November 1, 2004
Powerhouse Tech Companies Merge
Top black banks and advertising agencies have achieved growth by acquiring one another, but buyouts between BE 100S industrial/service companies are less common. Two veteran Alexandria, Virginia-based high-tech firms, however, have joined forces to get a jump on the homeland defense contracting market.
Dimensions International (No. 49 on the BE INDUSTRIAL/ SERVICE 100 list with $75.4 million in sales) has acquired SENTEL Corp. (No. 73 on the BE INDUSTRIAL/ SERVICE 100 list with $43 million in sales), enabling each to bid on work they previously passed up. Terms of the deal were not disclosed.
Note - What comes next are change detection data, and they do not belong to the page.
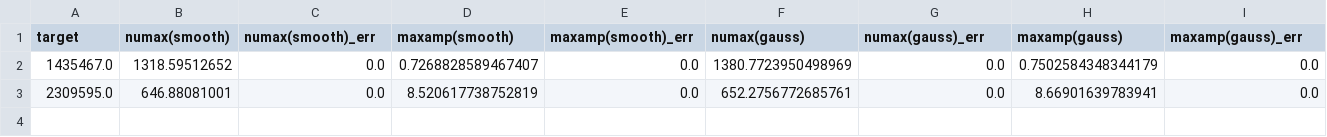
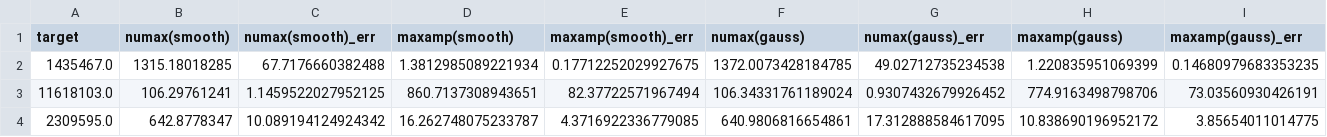
Before and after one commit to ashleychontos/pySYD, a CSV file: Files/globalpars.csv, drawn as a sheet; only a part is shown; addresses are those after the commit; rows hold the shown columns only; the diff covers the shown part only; the diff names each change by its address in the sheet, - before the commit and + after, or states it on an @@ line.

```diff
--- a/Files/globalpars.csv
+++ b/Files/globalpars.csv
-B2 (numax(smooth)): 1318.59512652
+B2 (numax(smooth)): 1315.18018285
-C2 (numax(smooth)_err): 0.0
+C2 (numax(smooth)_err): 67.7176660382488
-D2 (maxamp(smooth)): 0.7268828589467407
+D2 (maxamp(smooth)): 1.3812985089221934
-E2 (maxamp(smooth)_err): 0.0
+E2 (maxamp(smooth)_err): 0.17712252029927675
-F2 (numax(gauss)): 1380.7723950498969
+F2 (numax(gauss)): 1372.0073428184785
-G2 (numax(gauss)_err): 0.0
+G2 (numax(gauss)_err): 49.02712735234538
-H2 (maxamp(gauss)): 0.7502584348344179
+H2 (maxamp(gauss)): 1.220835951069399
-I2 (maxamp(gauss)_err): 0.0
+I2 (maxamp(gauss)_err): 0.14680979683353235
+row 3: 11618103.0 | 106.29761241 | 1.1459522027952125 | 860.7137308943651 | 82.37722571967494 | 106.34331761189024 | 0.9307432679926452 | 774.9163498798706 | 73.03560930426191
-B4 (numax(smooth)): 646.88081001
+B4 (numax(smooth)): 642.8778347
-C4 (numax(smooth)_err): 0.0
+C4 (numax(smooth)_err): 10.089194124924342
-D4 (maxamp(smooth)): 8.520617738752819
+D4 (maxamp(smooth)): 16.262748075233787
-E4 (maxamp(smooth)_err): 0.0
+E4 (maxamp(smooth)_err): 4.3716922336779085
-F4 (numax(gauss)): 652.2756772685761
+F4 (numax(gauss)): 640.9806816654861
-G4 (numax(gauss)_err): 0.0
+G4 (numax(gauss)_err): 17.312888584617095
-H4 (maxamp(gauss)): 8.66901639783941
+H4 (maxamp(gauss)): 10.838690196952172
-I4 (maxamp(gauss)_err): 0.0
+I4 (maxamp(gauss)_err): 3.85654011014775
```
Also changed, not shown: 7 edited cells elsewhere in this file, Files/results/1435467/1435467_globalpars.csv, Files/results/2309595/2309595_globalpars.csv, 20 other files.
SENTEL is an engineering and software company that builds networked systems that collect biological, chemical, and nuclear contamination data from remote sensors — an antiterrorism capability in very high demand. Its technology guards military bases, government buildings, stadiums, subways, bridges, and tunnels. SENTEL is already very strong in the Air Force, Navy, and other defense agencies, whereas DI’s clients include the U.S. military, federal agencies, and commercial and industrial companies. As an information technology logistics company, DI is best known for its Flight Explorer subsidiary, which tracked commercial aircraft and was the predominant service used by news agencies during the Sept. 11 attacks.
DI was started in 1985 by Dr. Robert L. Wright. Since March 2003, it has been led by the founder’s son, Russell T. Wright, 37. Wright will remain as CEO of the merged company. SENTEL was co-founded in 1987 by James F. Garrett, who will now be president of the SENTEL division. DI’s sales grew 13.7% from 2002 to 2003, and it climbed five spots in its BE 100S ranking. SENTEL’s sales increased 14.7%, jumping nine places higher on the list.
“We’d be looking forward to doing some additional acquisitions,” Wright said. He wouldn’t divulge financial details of a similar deal, but did indicate, “DI’s got a goal of $300 million at some point in this decade.” Wright thinks that’s the “sweet spot” for a Beltway technology contractor, not so much for reaching higher into the 7% to 15% profit margin, but because having a larger presence among government clients wins jobs and boosts market share.
At the start of negotiations, Wright and Garrett required that there be zero layoffs among DI’s 600 and SENTEL’s 300-plus employees. SENTEL’s 14 field activities and DI’s 70 worldwide locations also remain intact.